Ben Folds returned for his second performance at Brisbane’s Lyric Theatre following a sold out show the night before. Though playing to a significantly smaller crowd, Folds delivered an energetic show featuring material from throughout his recording career. Backed by a four-piece band that offered perhaps the fullest sound that he’s achieved on-stage outside of his symphony orchestra tours, Folds stuck largely to his trademark piano.
In typical Folds fashion the setlist meandered along through genres and periods; from the opening Levi Johnston’s Blues, documenting the son-in-law of Sarah Palin’s inadvertant rise from obscurity to the loungy Nick Hornby-penned Doc Pomus through to a hurried version of Annie Waits and a cover of Ke$ha’s Sleazy, treading similar territory as his 2005 cover of Dr Dre’s Bitches Ain’t Shit. It was a cover of Divine Comedy’s Songs Of Love later in the show where Folds’ truly delivered in the covers department.
Now a decade into his solo career (though for the first time actually legitimising the name Ben Folds Five touring as a five-piece), Folds has built a catalogue diverse and strong enough to draw from at his shows, piecing together a setlist from the robust Rockin’ The Suburbs and Songs For Silverman, squeezing some life out of some of 2008’s Way To Normal and road-testing Lonely Avenue to fill the bulk of the set.
‘Five’ material did appear sporadically; an improptu version of Jackson Cannery saw Folds take up the acoustic guitar, while a solo requests section brought the very welcome Last Polka in a spot that could just have easily have become Brick or another worn-out classic.
It’s surprising how a dull crowd can make or break a show. Though Folds gave a stellar performance and fed off what little energy he could extract from the quiet mid-week crowd that was pieced together from fans that were too lazy to get tickets to the first show, it never felt like the audience was ever truly immersed in the show.
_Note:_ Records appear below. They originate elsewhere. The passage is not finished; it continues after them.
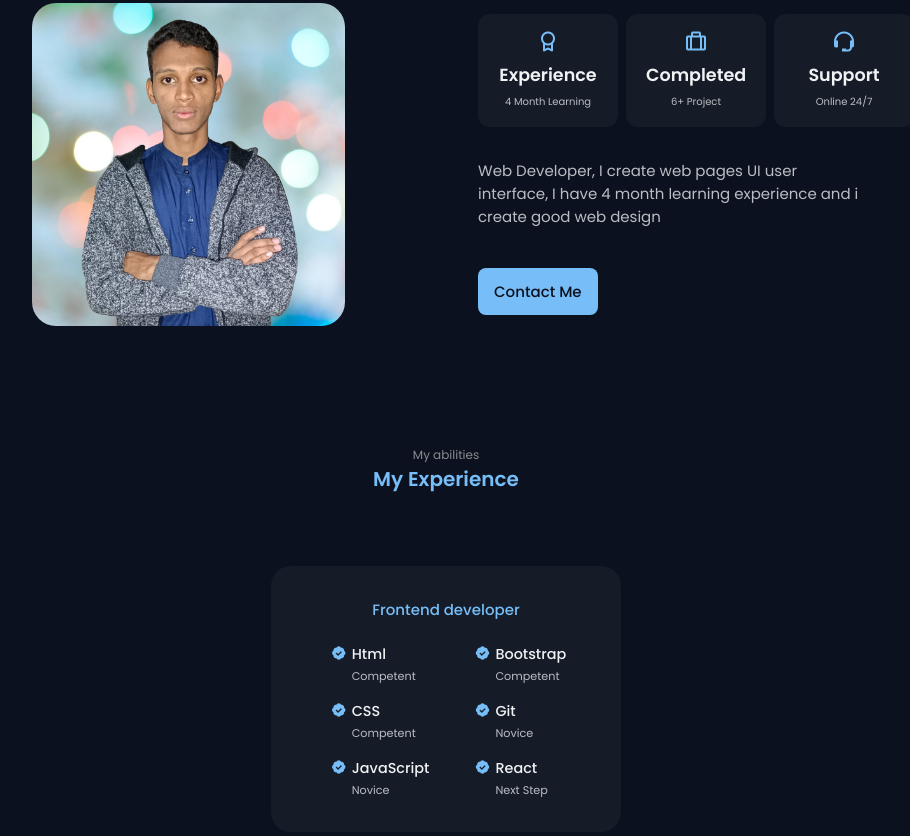
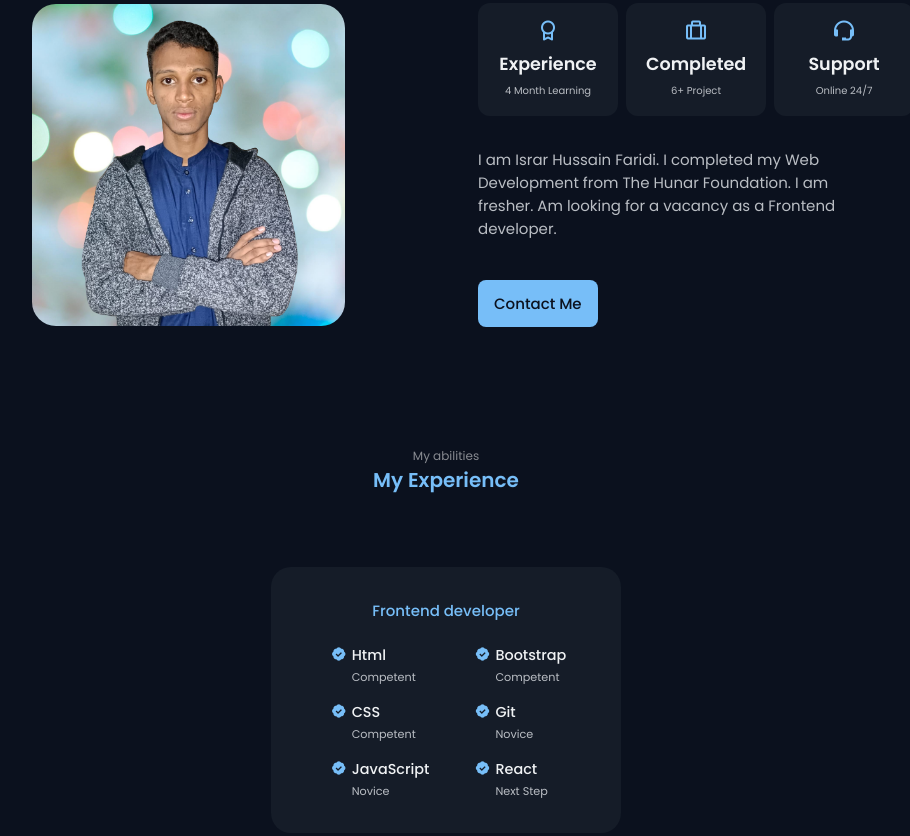
Before and after one commit to israr-faridi/Portfolio, a plain HTML site: page index.html in a window 1280 px wide. Shown: the part 1006-1842 px from the top of the page, without its empty margins (194-1104 px from the left). Drawn offline with nearby package versions, Linux system fonts and the light colour scheme.

Commit message:
Update index.html

```diff
--- a/index.html
+++ b/index.html
@@ -72,7 +72,7 @@
                     <h3 class="home__education">Frontend Developer</h3>
 
                     <div class="home__buttons">
-                         <a download="" href="./assets/Israr_Hussain Faridi_Resume_18-12-2022-23-48-41.pdf" class="button button--ghost">
+                         <a download="" href="./assets/Israr Hussain Faridi CV (1).pdf" class="button button--ghost">
                             Download CV</a>
                         <a href="#about" class="button">About me</a>
                     </div>
@@ -129,8 +129,7 @@
                         </div>
                     </div>
                     <p class="about__description">
-                        Web Developer, I create web pages UI user interface, I have 4 month learning experience and i
-                        create good web design
+                        I am Israr Hussain Faridi. I completed my Web Development from The Hunar Foundation. I am fresher. Am looking for a vacancy as a Frontend developer.
                     </p>
                     <a href="#contact" class="button">Contact Me</a>
                 </div>
```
Folds took a leap of faith with his requisite audience singalong Army, rewarded with a lukewarm chorus while an awkwark clap turned the intro of Rockin’ the Suburbs into a rousing Hava Nagila.
Having comfortably sold out most of his Brisbane shows over the years with enthusiastic crowds, it was an uncanny experience to sit in a crowd so quiet, but as he bashed the keys for closer One Angry Dwarf and 200 Solemn Faces, one got the sense that Ben Folds would deliver a standout performance to an empty room.